[Records from a collection]
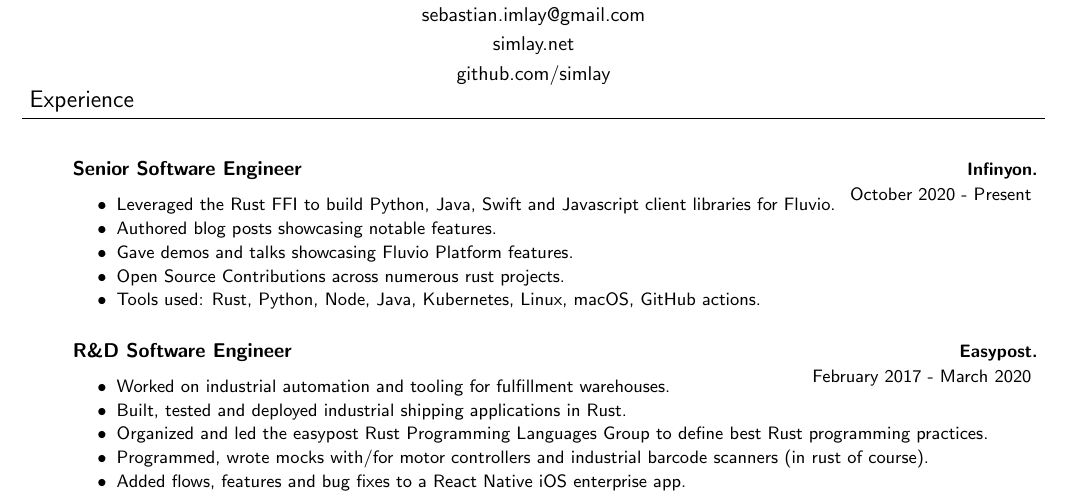
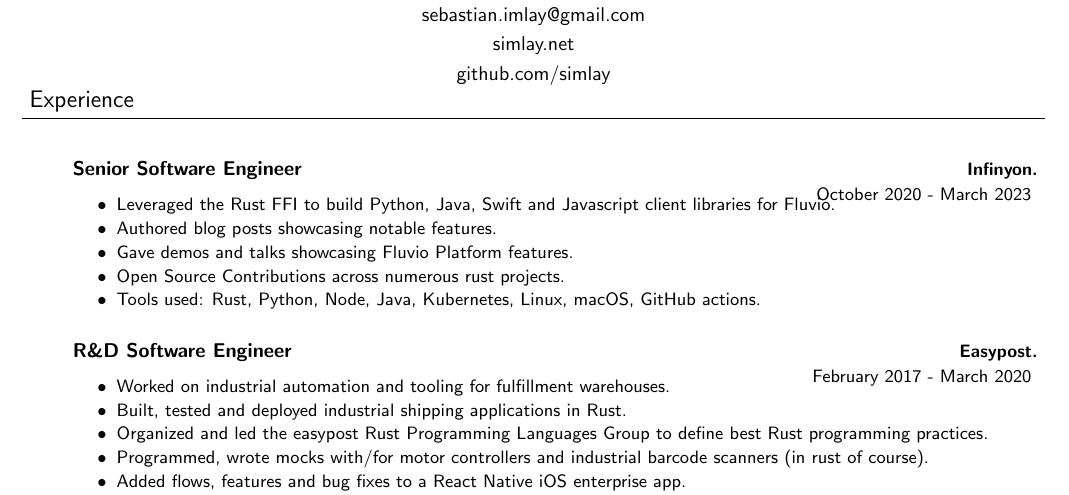
Before and after one commit to simlay/resume, a LaTeX CV (cv.tex): part of page 1 of 2, cut so that both start at the same text. Compiled offline with pdfLaTeX.

Commit message:
Update employment timeline

```diff
--- a/cv.tex
+++ b/cv.tex
@@ -127,7 +127,7 @@
 
 \begin{body}
     \vspace{18pt}
-    \begin{jobdescriptionlist}{Senior Software Engineer}{Infinyon.}{October 2020 - Present}
+    \begin{jobdescriptionlist}{Senior Software Engineer}{Infinyon.}{October 2020 - March 2023}
         \item Leveraged the Rust FFI to build Python, Java, Swift and Javascript client libraries for Fluvio.
         \item Authored blog posts showcasing notable features.
         \item Gave demos and talks showcasing Fluvio Platform features.
```
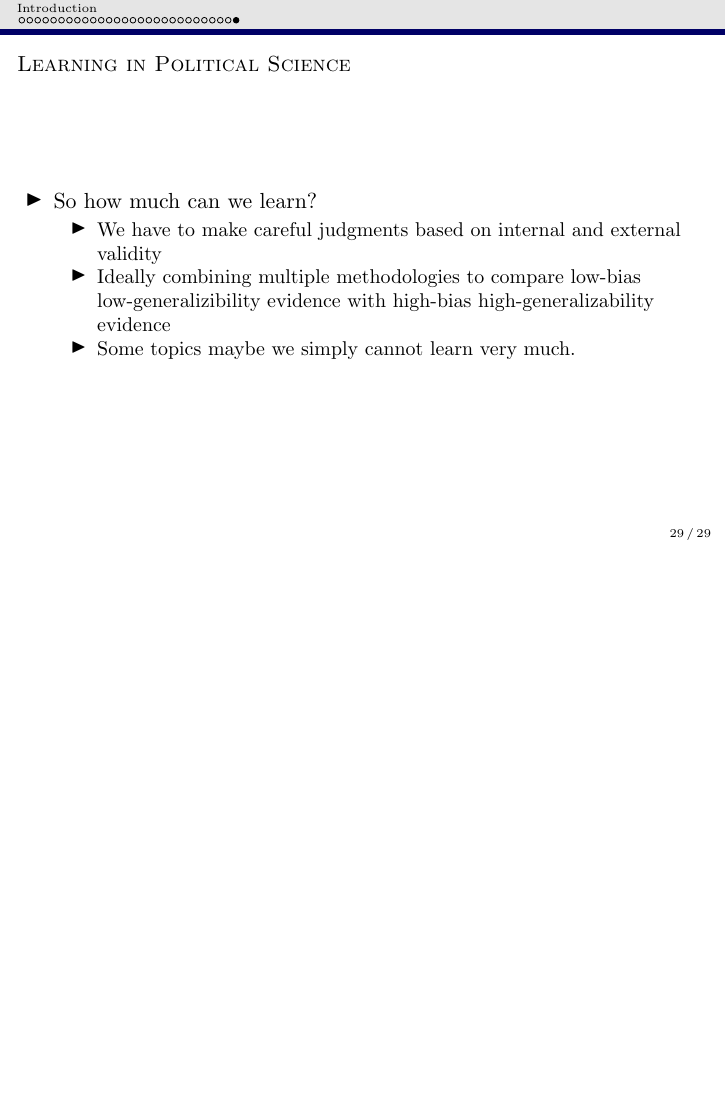
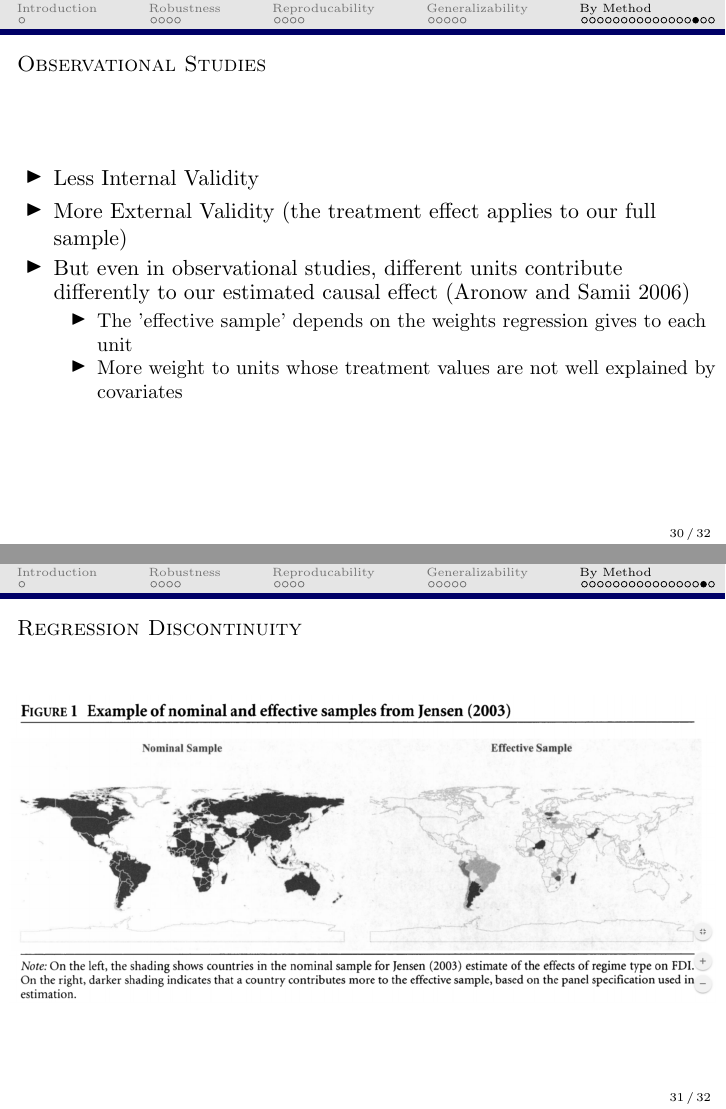
Before and after one commit to JonnyPhillips/Causal_Critiques_2020, LaTeX slides (Day 4/Slides_Day_4_v1.tex): page 130 of 130 before the commit and pages 134 and 135 of 139 after it, the two joined at a grey line, the shorter picture padded with empty space. Compiled offline with pdfLaTeX; a LaTeX package or settings file that is missing is left out.

Commit message:
update day 4

```diff
--- a/Day 4/Slides_Day_4_v1.tex
+++ b/Day 4/Slides_Day_4_v1.tex
@@ -131,3 +132,4 @@
+\section{Robustness}
 
 \begin{frame}
 \frametitle{Robustness}
@@ -205,6 +207,8 @@
 \end{frame}
 
 %altonji et al sensitivity analysis
+\section{Reproducability}
+
 
 \begin{frame}
 \frametitle{Reproducibility}
@@ -276,6 +280,8 @@
 \end{itemize}
 \end{itemize}
 \end{frame}
+
+\section{Generalizability}
 
 \begin{frame}
 \frametitle{Generalizability}
@@ -380,6 +386,8 @@
 \end{itemize}
 \end{frame}
 
+\section{By Method}
+
 \begin{frame}
 \frametitle{Field Experiments}
 \begin{itemize}
@@ -604,6 +621,29 @@
 \end{frame}
 
 \begin{frame}
+\frametitle{Observational Studies}
+\begin{itemize}
+\item Less Internal Validity
+\pause
+\item More External Validity (the treatment effect applies to our full sample)
+\pause
+\item But even in observational studies, different units contribute differently to our estimated causal effect (Aronow and Samii 2006)
+\pause
+\begin{itemize}
+\item The 'effective sample' depends on the weights regression gives to each unit
+\pause
+\item More weight to units whose treatment values are not well explained by covariates
+\end{itemize}
+\end{itemize}
+\end{frame}
+
+\begin{frame}
+\frametitle{Regression Discontinuity}
+\includegraphics[width=\textwidth]{Effective_Sample.png}
+\end{frame}
+
+
+\begin{frame}
 \frametitle{Learning in Political Science}
 \begin{itemize}
 \item So how much can we learn?
```
Also changed, not shown: Day 3/Slides_Day_3_v1-concordance.tex (deleted, +0 -2 lines), Day 3/Slides_Day_3_v1.tex (+2 -2 lines), Day 3/Slides_Day_3_v4-concordance.tex (deleted, +0 -4 lines), Day 3/Slides_Day_3_v4.tex (+2 -2 lines), Day 4/Slides_Day_4_v1-concordance.tex (deleted, +0 -2 lines), Day 3/Slides_Day_3_v1.pdf, Day 3/Slides_Day_3_v4.pdf, Day 3/figure/Density-1.pdf, Day 3/figure/DinD_chart1-1.pdf, Day 3/figure/DinD_chart1b-1.pdf, Day 3/figure/DinD_chart1c-1.pdf, Day 3/figure/DinD_chart6-1.pdf, Day 3/figure/DinD_chart7-1.pdf, Day 3/figure/chart1-1.pdf, 8 more files, 15 other files.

_WHAT YOU SHOULD DO_
Copy out every line of the data that includes "showcasing".

_RESPONSE TO THIS EXERCISE_
         \item Authored blog posts showcasing notable features.
         \item Gave demos and talks showcasing Fluvio Platform features.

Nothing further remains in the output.